EXERCISE AIM:
All the entries need to be quoted exactly, apart from the pictures, which you should drop.

Dataset excerpts:
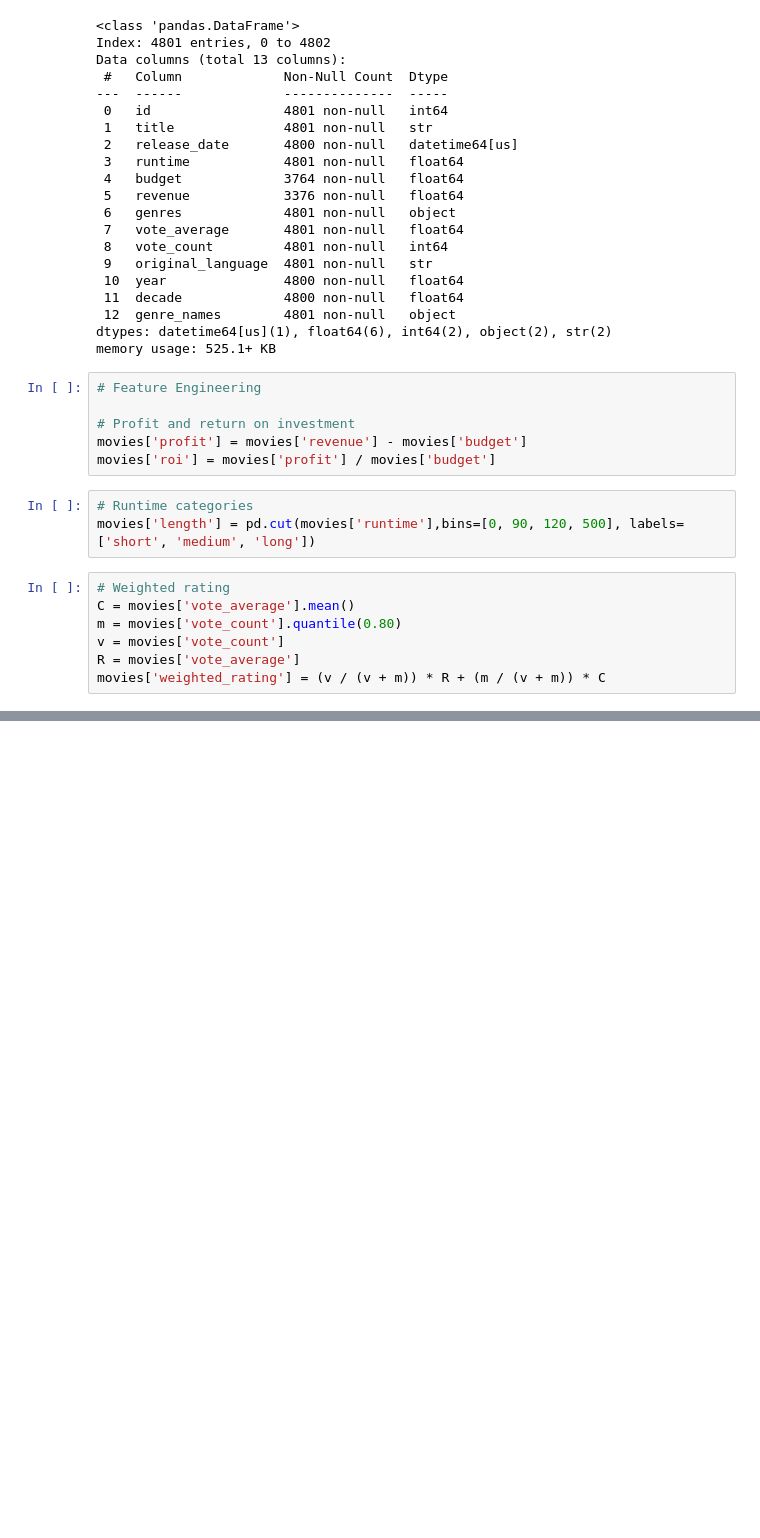
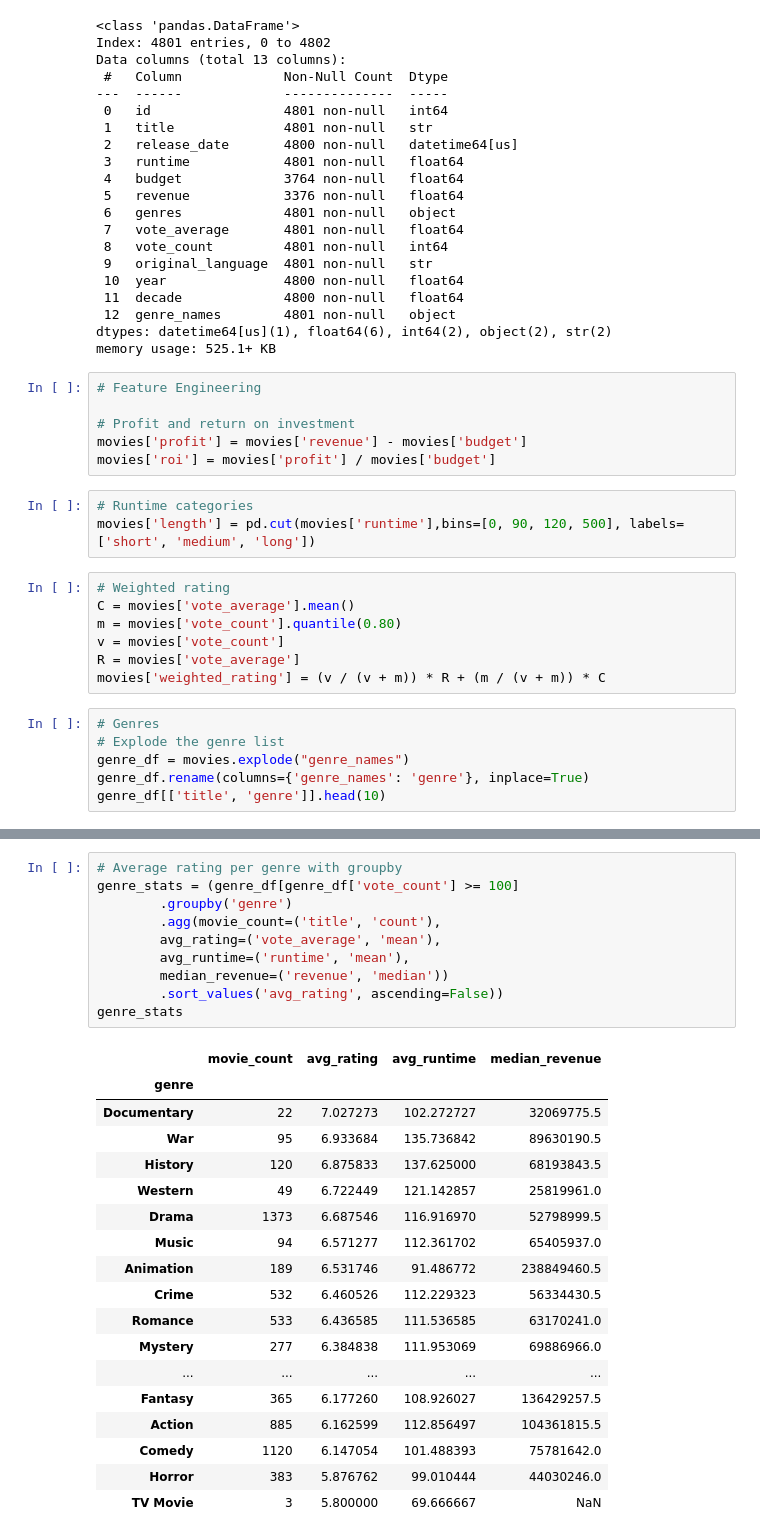
Before and after one commit to BashCtl/movie-explorer, a Jupyter notebook: movies.ipynb, the cells around one changed output, grey strips where cells are left out. Cells and saved outputs as stored; diff of their text form; blank space fills up the shorter version.

Commit message:
analyze genres

```diff
--- a/movies.ipynb
+++ b/movies.ipynb
@@ -223,3 +223,9 @@ m = movies['vote_count'].quantile(0.80)
 v = movies['vote_count']
 R = movies['vote_average']
 movies['weighted_rating'] = (v / (v + m)) * R + (m / (v + m)) * C
+# %%
+# Genres
+# Explode the genre list
+genre_df = movies.explode("genre_names")
+genre_df.rename(columns={'genre_names': 'genre'}, inplace=True)
+genre_df[['title', 'genre']].head(10)
@@ -225,0 +268,29 @@ movies['weighted_rating'] = (v / (v + m)) * R + (m / (v + m)) * C
+# %%
+# Average rating per genre with groupby
+genre_stats = (genre_df[genre_df['vote_count'] >= 100]
+        .groupby('genre')
+        .agg(movie_count=('title', 'count'),
+        avg_rating=('vote_average', 'mean'),
+        avg_runtime=('runtime', 'mean'),
+        median_revenue=('revenue', 'median'))
+        .sort_values('avg_rating', ascending=False))
+genre_stats
+# %% [output]
+|  | movie_count | avg_rating | avg_runtime | median_revenue |
+| genre |  |  |  |  |
+| Documentary | 22 | 7.027273 | 102.272727 | 32069775.5 |
+| War | 95 | 6.933684 | 135.736842 | 89630190.5 |
+| History | 120 | 6.875833 | 137.625000 | 68193843.5 |
+| Western | 49 | 6.722449 | 121.142857 | 25819961.0 |
+| Drama | 1373 | 6.687546 | 116.916970 | 52798999.5 |
+| Music | 94 | 6.571277 | 112.361702 | 65405937.0 |
+| Animation | 189 | 6.531746 | 91.486772 | 238849460.5 |
+| Crime | 532 | 6.460526 | 112.229323 | 56334430.5 |
+| Romance | 533 | 6.436585 | 111.536585 | 63170241.0 |
+| Mystery | 277 | 6.384838 | 111.953069 | 69886966.0 |
+| ... | ... | ... | ... | ... |
+| Fantasy | 365 | 6.177260 | 108.926027 | 136429257.5 |
+| Action | 885 | 6.162599 | 112.856497 | 104361815.5 |
+| Comedy | 1120 | 6.147054 | 101.488393 | 75781642.0 |
+| Horror | 383 | 5.876762 | 99.010444 | 44030246.0 |
+| TV Movie | 3 | 5.800000 | 69.666667 | NaN |
```
Also changed, not shown: parts of 2 cells of this notebook.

EXERCISE RESPONSE:
Before and after one commit to BashCtl/movie-explorer, a Jupyter notebook: movies.ipynb, the cells around one changed output, grey strips where cells are left out. Cells and saved outputs as stored; diff of their text form; blank space fills up the shorter version.

Commit message:
analyze genres

```diff
--- a/movies.ipynb
+++ b/movies.ipynb
@@ -223,3 +223,9 @@ m = movies['vote_count'].quantile(0.80)
 v = movies['vote_count']
 R = movies['vote_average']
 movies['weighted_rating'] = (v / (v + m)) * R + (m / (v + m)) * C
+# %%
+# Genres
+# Explode the genre list
+genre_df = movies.explode("genre_names")
+genre_df.rename(columns={'genre_names': 'genre'}, inplace=True)
+genre_df[['title', 'genre']].head(10)
@@ -225,0 +268,29 @@ movies['weighted_rating'] = (v / (v + m)) * R + (m / (v + m)) * C
+# %%
+# Average rating per genre with groupby
+genre_stats = (genre_df[genre_df['vote_count'] >= 100]
+        .groupby('genre')
+        .agg(movie_count=('title', 'count'),
+        avg_rating=('vote_average', 'mean'),
+        avg_runtime=('runtime', 'mean'),
+        median_revenue=('revenue', 'median'))
+        .sort_values('avg_rating', ascending=False))
+genre_stats
+# %% [output]
+|  | movie_count | avg_rating | avg_runtime | median_revenue |
+| genre |  |  |  |  |
+| Documentary | 22 | 7.027273 | 102.272727 | 32069775.5 |
+| War | 95 | 6.933684 | 135.736842 | 89630190.5 |
+| History | 120 | 6.875833 | 137.625000 | 68193843.5 |
+| Western | 49 | 6.722449 | 121.142857 | 25819961.0 |
+| Drama | 1373 | 6.687546 | 116.916970 | 52798999.5 |
+| Music | 94 | 6.571277 | 112.361702 | 65405937.0 |
+| Animation | 189 | 6.531746 | 91.486772 | 238849460.5 |
+| Crime | 532 | 6.460526 | 112.229323 | 56334430.5 |
+| Romance | 533 | 6.436585 | 111.536585 | 63170241.0 |
+| Mystery | 277 | 6.384838 | 111.953069 | 69886966.0 |
+| ... | ... | ... | ... | ... |
+| Fantasy | 365 | 6.177260 | 108.926027 | 136429257.5 |
+| Action | 885 | 6.162599 | 112.856497 | 104361815.5 |
+| Comedy | 1120 | 6.147054 | 101.488393 | 75781642.0 |
+| Horror | 383 | 5.876762 | 99.010444 | 44030246.0 |
+| TV Movie | 3 | 5.800000 | 69.666667 | NaN |
```
Also changed, not shown: parts of 2 cells of this notebook.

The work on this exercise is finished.